* _Work item_
Lines containing the word "Screen" are the ones to copy from the records below.

Web page edit records

-- -- --

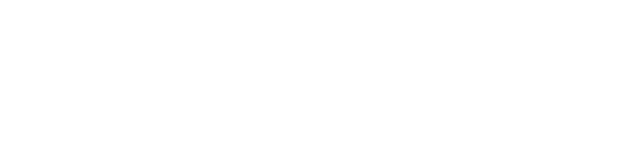
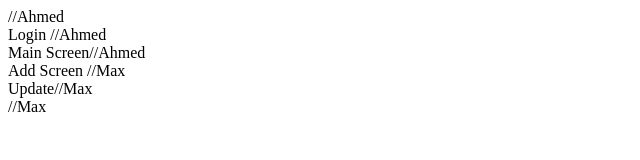
Before and after one commit to CatchZ/AHMA_WAD2023, a plain HTML site: page index.html in a window 1280 px wide. Shown: the whole page, without its empty margins (0-640 px from the left). Drawn offline with Linux system fonts and the light colour scheme.

Commit message:
Struktur und aufteilung festgelegt

```diff
--- a/index.html
+++ b/index.html
@@ -10,7 +10,12 @@
         <link rel="stylesheet" href="">
     </head>
     <body>
-
+     <header>//Ahmed</header>
+     <div>Login //Ahmed</div>
+     <div>Main Screen//Ahmed</div>
+     <div>Add Screen //Max</div>
+     <div>Update//Max</div>
+     <footer>//Max</footer>
 
         <script src="" async defer></script>
     </body>
```
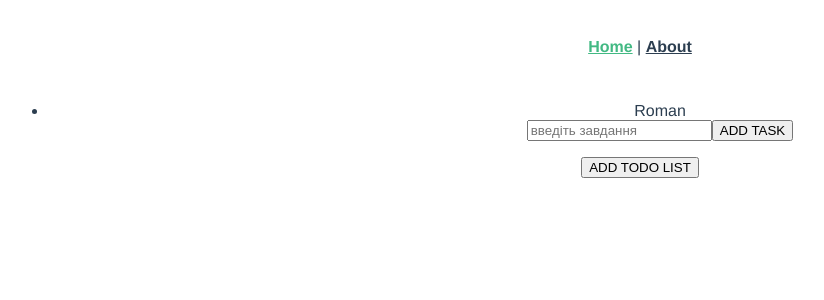
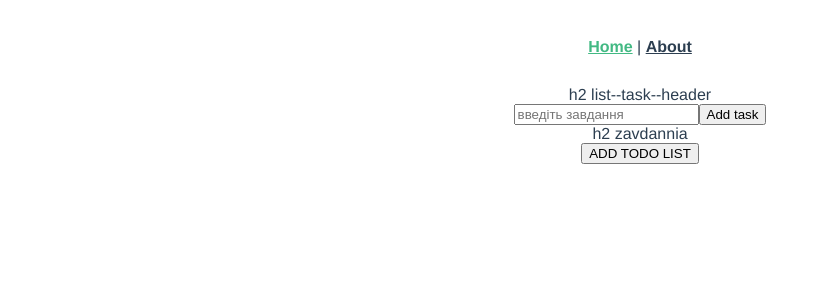
Before and after one commit to RomanBoichuk/Test--Task-2021, a Vue app: page / in a window 1280 px wide. Both pictures are taken after a click on the button "ADD TODO LIST". Shown: the top 300 px of the page, without its empty margins (0-824 px from the left). Built offline with nearby package versions, Linux system fonts and the light colour scheme.

Commit message:
create three component files and add them to ListsTasks

```diff
--- /dev/null
+++ b/src/components/ListTaskHeader.vue
@@ -0,0 +1,5 @@
+<template>
+  <div class="list--task--header">
+    h2 list--task--header
+  </div>
+</template>
--- a/src/components/ListsTask.vue
+++ b/src/components/ListsTask.vue
@@ -1,19 +1,27 @@
 <template>
   <div class="lists">
-    <ul>
-      <li v-for="(title, index) in ListsTask" v-bind:key="index">
-        {{ title.title }}
-        <div class="form-plus"></div>
-        <input type="text" placeholder="введіть завдання" v-model='formtask'>
-        <button @click.prevent="addTask">{{AddTask}}</button>
-      </li>
-    </ul>
+    <div v-for="(title, index) in ListsTask" v-bind:key="index">
+      <ListTaskHeader />
+      <TaskForm />
+      <div>
+        <Task />
+      </div>
+    </div>
   </div>
 </template>
 
 <script>
+import ListTaskHeader from '@/components/ListTaskHeader.vue'
+import TaskForm from '@/components/TaskForm.vue'
+import Task from '@/components/Task.vue'
 import { mapState } from 'vuex'
+
 export default {
+  components: {
+    ListTaskHeader,
+    TaskForm,
+    Task
+  },
   data () {
     return {
       AddTask: 'ADD TASK',
--- /dev/null
+++ b/src/components/Task.vue
@@ -0,0 +1,5 @@
+<template>
+  <div class="task">
+    h2 zavdannia
+  </div>
+</template>
--- /dev/null
+++ b/src/components/TaskForm.vue
@@ -0,0 +1,17 @@
+<template>
+  <div class="task--form">
+    <div class="form-plus"></div>
+    <input type="text" placeholder="введіть завдання">
+    <button @click.prevent="addTask">{{ buttonText }}</button>
+  </div>
+</template>
+
+<script>
+export default {
+  data () {
+    return {
+      buttonText: 'Add task'
+    }
+  }
+}
+</script>
```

-- -- --

* _Written solution_
+     <div>Main Screen//Ahmed</div>
+     <div>Add Screen //Max</div>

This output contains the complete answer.